AIM OF THE EXERCISE: Go through the data below and copy each line that includes "build".

GIVEN DATA:

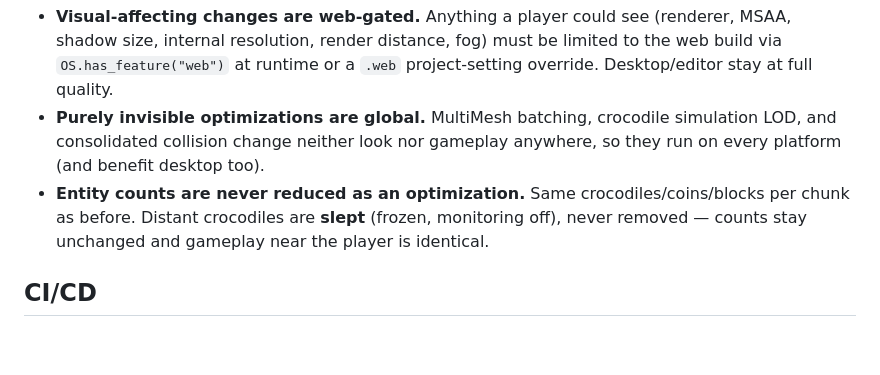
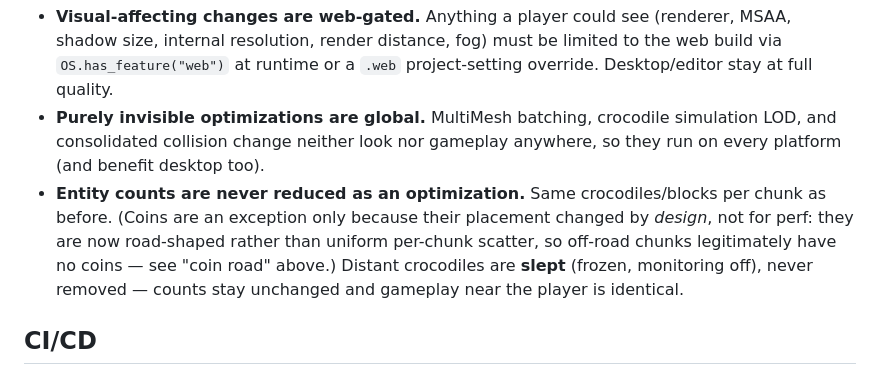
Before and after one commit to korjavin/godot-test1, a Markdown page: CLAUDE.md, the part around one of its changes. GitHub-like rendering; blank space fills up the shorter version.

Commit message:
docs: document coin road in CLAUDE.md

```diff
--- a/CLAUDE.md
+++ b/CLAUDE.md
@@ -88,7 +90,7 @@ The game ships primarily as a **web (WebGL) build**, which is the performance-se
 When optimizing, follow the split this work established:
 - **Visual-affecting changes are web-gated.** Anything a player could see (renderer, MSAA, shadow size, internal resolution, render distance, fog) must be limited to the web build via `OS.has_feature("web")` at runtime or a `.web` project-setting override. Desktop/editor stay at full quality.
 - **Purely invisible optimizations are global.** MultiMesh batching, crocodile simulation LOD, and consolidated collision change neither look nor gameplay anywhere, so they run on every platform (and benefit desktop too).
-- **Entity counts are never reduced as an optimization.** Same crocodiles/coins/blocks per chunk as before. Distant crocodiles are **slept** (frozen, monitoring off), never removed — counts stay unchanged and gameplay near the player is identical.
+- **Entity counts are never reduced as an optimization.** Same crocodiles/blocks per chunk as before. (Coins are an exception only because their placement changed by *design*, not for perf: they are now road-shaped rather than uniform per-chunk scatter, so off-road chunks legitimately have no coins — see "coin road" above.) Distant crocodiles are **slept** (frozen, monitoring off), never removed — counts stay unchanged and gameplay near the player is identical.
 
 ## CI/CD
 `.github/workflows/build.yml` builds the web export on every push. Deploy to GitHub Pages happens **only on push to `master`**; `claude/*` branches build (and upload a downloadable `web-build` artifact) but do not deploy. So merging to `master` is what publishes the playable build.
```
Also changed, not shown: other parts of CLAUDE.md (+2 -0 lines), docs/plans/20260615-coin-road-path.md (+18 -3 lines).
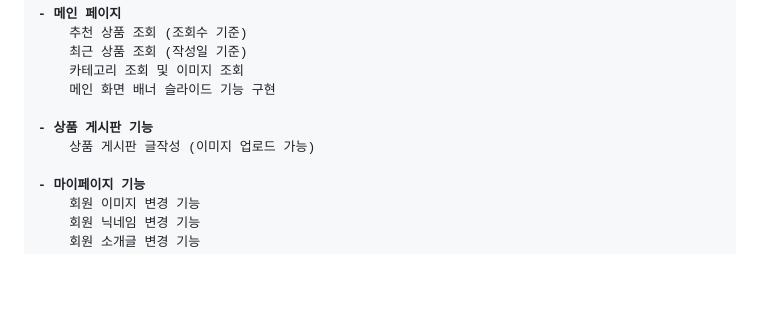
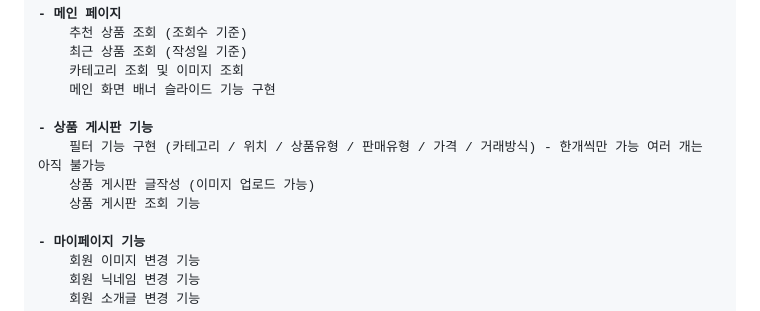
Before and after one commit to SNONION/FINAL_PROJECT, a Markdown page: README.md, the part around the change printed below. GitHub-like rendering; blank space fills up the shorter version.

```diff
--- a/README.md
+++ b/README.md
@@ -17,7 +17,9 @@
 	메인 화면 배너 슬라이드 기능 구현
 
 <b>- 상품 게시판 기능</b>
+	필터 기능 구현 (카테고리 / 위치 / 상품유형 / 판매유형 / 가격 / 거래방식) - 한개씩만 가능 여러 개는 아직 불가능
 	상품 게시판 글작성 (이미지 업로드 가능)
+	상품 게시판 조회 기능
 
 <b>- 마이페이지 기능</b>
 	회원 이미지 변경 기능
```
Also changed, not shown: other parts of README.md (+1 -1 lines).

EXERCISE RESULT:
@@ -88,7 +90,7 @@ The game ships primarily as a **web (WebGL) build**, which is the performance-se
 - **Visual-affecting changes are web-gated.** Anything a player could see (renderer, MSAA, shadow size, internal resolution, render distance, fog) must be limited to the web build via `OS.has_feature("web")` at runtime or a `.web` project-setting override. Desktop/editor stay at full quality.
 `.github/workflows/build.yml` builds the web export on every push. Deploy to GitHub Pages happens **only on push to `master`**; `claude/*` branches build (and upload a downloadable `web-build` artifact) but do not deploy. So merging to `master` is what publishes the playable build.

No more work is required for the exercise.